The funds, a mix of federal and state dollars, are distributed by the coalition and are used to lower the cost of day care for poor parents who can't afford to pay the market rate. Though it's common for spending to fluctuate, the Pinellas agency ended its fiscal year with more unspent money than any other coalition, vexing some child care advocates who estimated that as many as 500 children could have benefited from the money.
Instead, state officials divided Pinellas' $2.4 million among other needy counties like Miami-Dade and Hillsborough.
"This shouldn't have happened under my leadership, and I'm sorry it did," the coalition's CEO Janet Chapman wrote in a letter to the board.

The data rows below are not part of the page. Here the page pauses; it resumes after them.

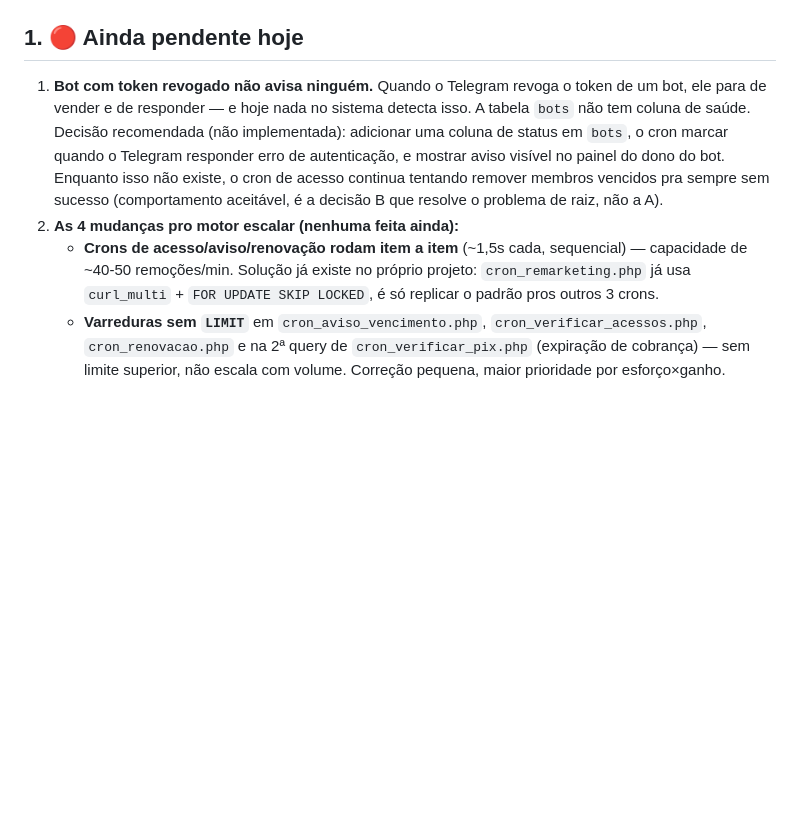
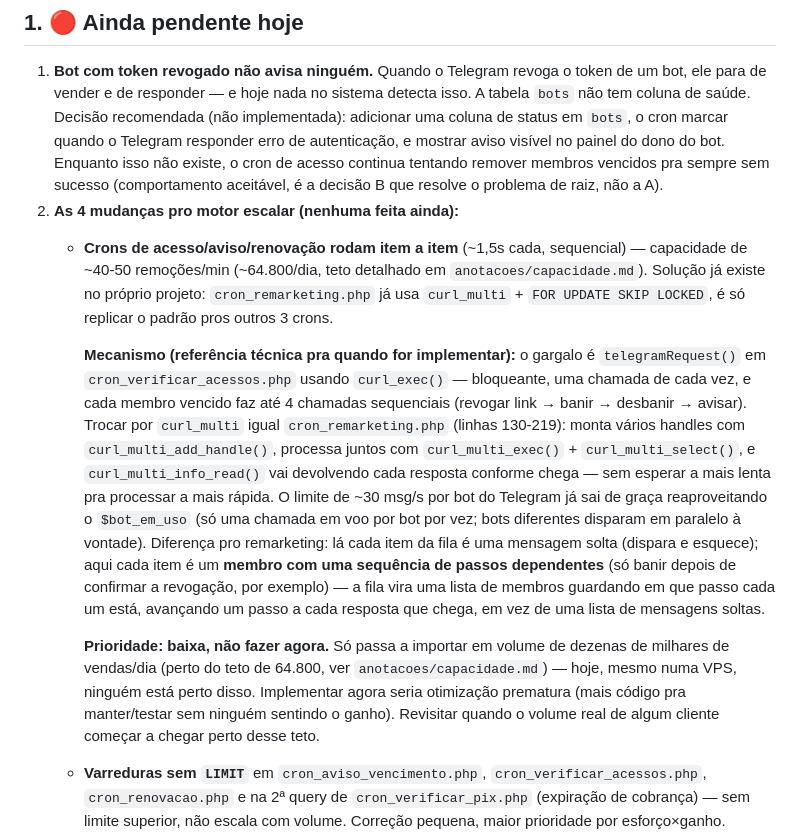
Before and after one commit to CaioGomest/telegram-bot-panel, a Markdown page: anotacoes/urgente/HISTORICO-URGENTE-CONSOLIDADO.md, the part around the change. Drawn GitHub-style; blank space fills up the shorter version.

Commit message:
Detalha o mecanismo da paralelizacao dos crons e registra que nao e prioridade agora
Documenta o passo a passo tecnico (curl_multi, fila de membros com
passo atual em vez de fila de mensagens soltas, reaproveitamento do
$bot_em_uso pro rate limit por bot) direto na referencia do
cron_remarketing.php, pra nao precisar re-derivar isso quando for
implementar de verdade. Registra tambem a decisao: baixa prioridade,
so importa perto do teto de 64.800 vendas/dia (~anotacoes/capacidade.md),
volume que ninguem esta perto de bater hoje -- revisitar quando o
volume real de algum cliente chegar perto disso.

Co-Authored-By: Claude Sonnet 5 <noreply@anthropic.com>

```diff
--- a/anotacoes/urgente/HISTORICO-URGENTE-CONSOLIDADO.md
+++ b/anotacoes/urgente/HISTORICO-URGENTE-CONSOLIDADO.md
@@ -18,9 +18,32 @@ Substitui os 8 arquivos que estavam soltos nesta pasta. Igual ao
    de raiz, não a A).
 2. **As 4 mudanças pro motor escalar (nenhuma feita ainda):**
    - **Crons de acesso/aviso/renovação rodam item a item** (~1,5s cada, sequencial) —
-     capacidade de ~40-50 remoções/min. Solução já existe no próprio projeto:
+     capacidade de ~40-50 remoções/min (~64.800/dia, teto detalhado em
+     `anotacoes/capacidade.md`). Solução já existe no próprio projeto:
      `cron_remarketing.php` já usa `curl_multi` + `FOR UPDATE SKIP LOCKED`, é só
      replicar o padrão pros outros 3 crons.
+
+     **Mecanismo (referência técnica pra quando for implementar):** o gargalo é
+     `telegramRequest()` em `cron_verificar_acessos.php` usando `curl_exec()` —
+     bloqueante, uma chamada de cada vez, e cada membro vencido faz até 4 chamadas
+     sequenciais (revogar link → banir → desbanir → avisar). Trocar por `curl_multi`
+     igual `cron_remarketing.php` (linhas 130-219): monta vários handles com
+     `curl_multi_add_handle()`, processa juntos com `curl_multi_exec()` +
+     `curl_multi_select()`, e `curl_multi_info_read()` vai devolvendo cada resposta
+     conforme chega — sem esperar a mais lenta pra processar a mais rápida. O limite de
+     ~30 msg/s por bot do Telegram já sai de graça reaproveitando o `$bot_em_uso` (só
+     uma chamada em voo por bot por vez; bots diferentes disparam em paralelo à vontade).
+     Diferença pro remarketing: lá cada item da fila é uma mensagem solta (dispara e
+     esquece); aqui cada item é um **membro com uma sequência de passos dependentes**
+     (só banir depois de confirmar a revogação, por exemplo) — a fila vira uma lista de
+     membros guardando em que passo cada um está, avançando um passo a cada resposta que
+     chega, em vez de uma lista de mensagens soltas.
+
+     **Prioridade: baixa, não fazer agora.** Só passa a importar em volume de dezenas de
+     milhares de vendas/dia (perto do teto de 64.800, ver `anotacoes/capacidade.md`) —
+     hoje, mesmo numa VPS, ninguém está perto disso. Implementar agora seria otimização
+     prematura (mais código pra manter/testar sem ninguém sentindo o ganho). Revisitar
+     quando o volume real de algum cliente começar a chegar perto desse teto.
    - **Varreduras sem `LIMIT`** em `cron_aviso_vencimento.php`,
      `cron_verificar_acessos.php`, `cron_renovacao.php` e na 2ª query de
      `cron_verificar_pix.php` (expiração de cobrança) — sem limite superior, não
```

Gathering in the coalition's office in Clearwater on Thursday, Chapman took questions from board members and advocates about why her agency did not open the program to eligible older children when it realized it would likely end the year with unspent money.
Chapman said the bulk of the surplus came from a sharp decline in enrollment after the board decided to lower the age cutoff to from 12 to 9 years old, in an attempt to serve younger children.
"I truly thought we'd probably fill those spots very quickly with little babies and infants because I knew I had 2,000 of them on the wait list," she said. "My miscalculation: I couldn't move fast enough."
It can take weeks to enroll a new child, she said. By the time the agency began making its way through the waiting list, it didn't have enough time or employees to hit its target of 6,000 children.
Though Chapman had previously told the Tampa Bay Times that cost cutting created most of the surplus, she told board members that the savings accounted for $400,000 of the $2.4 million.
Today, she said, her office is staffed and the program is fully enrolled. She now gets a daily report listing how many children have begun day care and how many are no longer getting the subsidies, allowing her to make adjustments if the numbers suddenly dip or spike.
The unspent funds have particularly irked day care owners, many of whom run small businesses out of their homes and depend heavily on enrolling children on government scholarships. Last year, when the number of children receiving those subsidies fell, many day care operators said they suffered financial hardships and had to lay off staff.
"I have kids that I subsidize," Twanna Monroe, who runs the Infinite Potential Learning Center in St. Petersburg, told the board. "We do have kids in our centers that could have used that money."
In response to an article in the Times about the unspent funds, the coalition's board approved on Thursday hiring the Tampa-based public relations firm Tucker Hall for "crisis management." Board members voted to pay the company $7,500 to train staff on how to handle questions from reporters.
"The ultimate goal is to not be in the newspaper again," said Julie Daniels, chair of the coalition's board. "Unless it's a glowing, beautiful article."
Contact Anna M. Phillips at firstname.lastname@example.org.